There are calls for the Government to put its new freshwater regulations on hold as the country braces for the worst of the COVID-19 fallout.
The new rules, announced last week, are aimed at clearing up the nation's lakes and rivers and introduce a raft of measures to stop farm run-off entering waterways.
A funding package of $700 million was earmarked to help the primary sector and other groups implement the changes.
But ACT leader David Seymour says now is not the time for new regulations.
"Farmers have been some of this country's heroes during Covid-19," Seymour said on Wednesday.
"The rural sector got us through the lockdown. The Government is now repaying them with more stringent freshwater regulations that will cost jobs and add pressure to our rural communities."
Seymour said the new rules would create uncertainty for the sector, and now was the "worst possible time" to introduce the changes.

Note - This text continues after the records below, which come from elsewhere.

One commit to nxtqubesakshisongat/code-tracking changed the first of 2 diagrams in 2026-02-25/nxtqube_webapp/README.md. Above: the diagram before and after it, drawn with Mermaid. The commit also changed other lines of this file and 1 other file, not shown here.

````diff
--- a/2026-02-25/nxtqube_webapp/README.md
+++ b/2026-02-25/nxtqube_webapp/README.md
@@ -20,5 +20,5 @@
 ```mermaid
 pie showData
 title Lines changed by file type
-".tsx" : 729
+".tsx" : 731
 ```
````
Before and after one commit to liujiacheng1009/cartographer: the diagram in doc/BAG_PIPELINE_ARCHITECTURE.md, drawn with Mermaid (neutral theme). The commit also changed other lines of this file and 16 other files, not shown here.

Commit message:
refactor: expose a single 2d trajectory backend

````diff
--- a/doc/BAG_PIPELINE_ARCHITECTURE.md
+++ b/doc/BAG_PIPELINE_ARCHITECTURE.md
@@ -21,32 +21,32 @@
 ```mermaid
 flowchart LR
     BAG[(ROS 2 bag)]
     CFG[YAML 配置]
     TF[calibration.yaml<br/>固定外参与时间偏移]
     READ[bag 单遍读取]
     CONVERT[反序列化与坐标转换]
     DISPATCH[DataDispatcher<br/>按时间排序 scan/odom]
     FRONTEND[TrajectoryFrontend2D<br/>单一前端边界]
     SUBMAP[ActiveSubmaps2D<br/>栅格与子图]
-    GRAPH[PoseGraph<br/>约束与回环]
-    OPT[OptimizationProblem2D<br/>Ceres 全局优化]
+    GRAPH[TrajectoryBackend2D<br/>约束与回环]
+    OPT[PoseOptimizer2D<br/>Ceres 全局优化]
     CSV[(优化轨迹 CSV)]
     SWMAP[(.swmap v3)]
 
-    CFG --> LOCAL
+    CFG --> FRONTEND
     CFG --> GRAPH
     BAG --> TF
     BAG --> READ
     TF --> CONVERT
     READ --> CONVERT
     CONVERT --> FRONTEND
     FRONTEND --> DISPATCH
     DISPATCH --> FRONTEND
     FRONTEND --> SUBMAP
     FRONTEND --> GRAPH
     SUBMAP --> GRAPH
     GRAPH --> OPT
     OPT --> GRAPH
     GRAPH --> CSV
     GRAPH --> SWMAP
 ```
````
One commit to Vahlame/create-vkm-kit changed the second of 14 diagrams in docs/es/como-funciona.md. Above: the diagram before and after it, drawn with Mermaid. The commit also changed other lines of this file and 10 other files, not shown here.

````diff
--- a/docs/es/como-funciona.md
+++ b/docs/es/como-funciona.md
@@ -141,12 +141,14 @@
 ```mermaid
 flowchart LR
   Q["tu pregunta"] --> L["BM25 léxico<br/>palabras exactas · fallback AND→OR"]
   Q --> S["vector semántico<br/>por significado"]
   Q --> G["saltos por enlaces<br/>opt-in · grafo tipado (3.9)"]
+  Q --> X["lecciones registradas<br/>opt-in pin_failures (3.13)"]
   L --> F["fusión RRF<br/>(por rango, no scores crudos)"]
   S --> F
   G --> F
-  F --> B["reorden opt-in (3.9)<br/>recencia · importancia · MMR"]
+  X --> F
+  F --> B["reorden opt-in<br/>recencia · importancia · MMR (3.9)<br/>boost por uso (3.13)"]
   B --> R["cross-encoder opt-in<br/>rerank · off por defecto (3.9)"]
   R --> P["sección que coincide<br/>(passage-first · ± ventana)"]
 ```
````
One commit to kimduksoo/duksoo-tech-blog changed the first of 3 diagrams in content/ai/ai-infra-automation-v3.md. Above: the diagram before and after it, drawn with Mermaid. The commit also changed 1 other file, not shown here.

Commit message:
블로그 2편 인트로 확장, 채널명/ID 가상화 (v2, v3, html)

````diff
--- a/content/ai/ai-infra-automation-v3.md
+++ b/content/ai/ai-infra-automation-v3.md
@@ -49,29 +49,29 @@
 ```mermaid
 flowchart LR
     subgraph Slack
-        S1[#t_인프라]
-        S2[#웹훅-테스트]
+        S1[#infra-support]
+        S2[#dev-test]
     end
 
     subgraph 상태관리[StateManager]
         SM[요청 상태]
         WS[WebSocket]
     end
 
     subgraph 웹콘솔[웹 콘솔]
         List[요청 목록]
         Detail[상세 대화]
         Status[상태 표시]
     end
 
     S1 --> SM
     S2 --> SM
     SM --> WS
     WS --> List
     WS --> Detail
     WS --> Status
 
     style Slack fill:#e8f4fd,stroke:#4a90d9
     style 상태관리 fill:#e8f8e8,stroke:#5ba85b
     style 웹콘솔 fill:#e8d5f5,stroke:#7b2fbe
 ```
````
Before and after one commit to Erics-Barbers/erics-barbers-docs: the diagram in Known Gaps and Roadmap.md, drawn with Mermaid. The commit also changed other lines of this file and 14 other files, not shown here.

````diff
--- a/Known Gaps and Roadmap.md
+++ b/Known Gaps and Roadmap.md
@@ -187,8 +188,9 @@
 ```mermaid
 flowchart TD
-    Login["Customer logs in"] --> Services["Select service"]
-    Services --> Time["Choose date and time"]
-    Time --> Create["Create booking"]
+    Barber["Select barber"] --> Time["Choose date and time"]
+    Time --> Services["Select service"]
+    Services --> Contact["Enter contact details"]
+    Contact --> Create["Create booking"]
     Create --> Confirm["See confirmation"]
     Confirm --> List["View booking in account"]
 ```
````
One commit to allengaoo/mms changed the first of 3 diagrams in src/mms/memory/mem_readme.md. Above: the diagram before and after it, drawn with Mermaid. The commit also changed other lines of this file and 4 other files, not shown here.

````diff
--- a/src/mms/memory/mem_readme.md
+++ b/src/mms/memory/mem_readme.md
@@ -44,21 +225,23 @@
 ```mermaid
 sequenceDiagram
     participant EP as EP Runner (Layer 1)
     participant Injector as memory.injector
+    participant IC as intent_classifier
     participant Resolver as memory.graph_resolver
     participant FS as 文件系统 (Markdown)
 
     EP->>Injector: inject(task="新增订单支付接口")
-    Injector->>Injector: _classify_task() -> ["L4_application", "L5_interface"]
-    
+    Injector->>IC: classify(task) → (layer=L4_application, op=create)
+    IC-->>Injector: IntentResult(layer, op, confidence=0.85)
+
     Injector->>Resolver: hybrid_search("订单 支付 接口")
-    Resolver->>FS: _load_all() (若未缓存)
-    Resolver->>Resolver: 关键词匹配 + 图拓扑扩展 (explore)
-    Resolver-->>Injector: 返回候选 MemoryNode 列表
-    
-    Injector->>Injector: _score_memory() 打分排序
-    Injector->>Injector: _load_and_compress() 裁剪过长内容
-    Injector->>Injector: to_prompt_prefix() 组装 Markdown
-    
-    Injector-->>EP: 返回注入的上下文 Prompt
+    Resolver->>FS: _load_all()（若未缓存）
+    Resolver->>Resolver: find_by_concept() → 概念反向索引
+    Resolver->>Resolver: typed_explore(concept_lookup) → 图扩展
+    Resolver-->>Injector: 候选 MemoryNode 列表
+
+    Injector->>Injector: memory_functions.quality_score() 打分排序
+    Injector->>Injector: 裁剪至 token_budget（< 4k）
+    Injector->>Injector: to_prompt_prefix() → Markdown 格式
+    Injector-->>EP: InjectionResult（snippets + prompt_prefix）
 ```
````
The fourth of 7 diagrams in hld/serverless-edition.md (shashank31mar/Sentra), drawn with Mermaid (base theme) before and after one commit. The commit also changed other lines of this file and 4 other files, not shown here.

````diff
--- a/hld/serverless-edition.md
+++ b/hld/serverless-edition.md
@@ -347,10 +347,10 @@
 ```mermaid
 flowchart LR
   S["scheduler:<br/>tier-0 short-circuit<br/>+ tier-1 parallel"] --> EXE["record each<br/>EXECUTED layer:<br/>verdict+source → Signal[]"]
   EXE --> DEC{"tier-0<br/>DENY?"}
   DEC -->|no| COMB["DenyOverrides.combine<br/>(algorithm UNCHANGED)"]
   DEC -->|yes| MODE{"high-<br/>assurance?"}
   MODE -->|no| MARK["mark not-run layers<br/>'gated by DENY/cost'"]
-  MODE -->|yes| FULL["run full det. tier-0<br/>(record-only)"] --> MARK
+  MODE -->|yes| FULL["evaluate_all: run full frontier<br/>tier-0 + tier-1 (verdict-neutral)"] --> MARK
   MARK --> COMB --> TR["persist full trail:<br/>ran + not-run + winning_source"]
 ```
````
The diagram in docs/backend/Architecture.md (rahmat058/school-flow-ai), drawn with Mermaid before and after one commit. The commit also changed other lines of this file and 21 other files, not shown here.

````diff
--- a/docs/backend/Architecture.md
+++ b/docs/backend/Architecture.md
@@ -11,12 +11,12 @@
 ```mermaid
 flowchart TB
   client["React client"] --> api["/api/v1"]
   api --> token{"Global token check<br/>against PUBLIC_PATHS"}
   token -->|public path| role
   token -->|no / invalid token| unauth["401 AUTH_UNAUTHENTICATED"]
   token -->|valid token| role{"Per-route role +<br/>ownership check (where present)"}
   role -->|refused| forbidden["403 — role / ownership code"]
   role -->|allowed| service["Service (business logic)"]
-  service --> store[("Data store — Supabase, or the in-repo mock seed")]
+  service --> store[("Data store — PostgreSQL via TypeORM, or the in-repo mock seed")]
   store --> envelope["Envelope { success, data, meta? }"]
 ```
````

"The Ministry for the Environment's own analysis says that job losses and mental health pressures will result from new freshwater regulations. New costs on farmers will be passed through to consumers, and ratepayers will be required to pick up the new costs faced by councils."
He said the regulations should be put on pause until the country is out of recession.
"The rural sector has been one of the whipping boys of this Government, with the passage of the Zero Carbon Act and now freshwater regulations."
The changes came after a consultation period last year that received more than 17,500 submissions.
While the rural sector in general reacted positively to the new regulations - many of which don't need to be implemented until 2023 - there was some disagreement over a proposal to implement a national bottom line for dissolved inorganic nitrogen (DIN) in waterways.
Environmentalists say such a bottomline is crucial for protecting the health of the ecosystem, but farmers say it's not practical and disagree with the standard that has been proposed.
A decision on the DIN bottomline was delayed for 12 months, in order to allow for enough time to complete a thorough review of its economic and environmental impacts.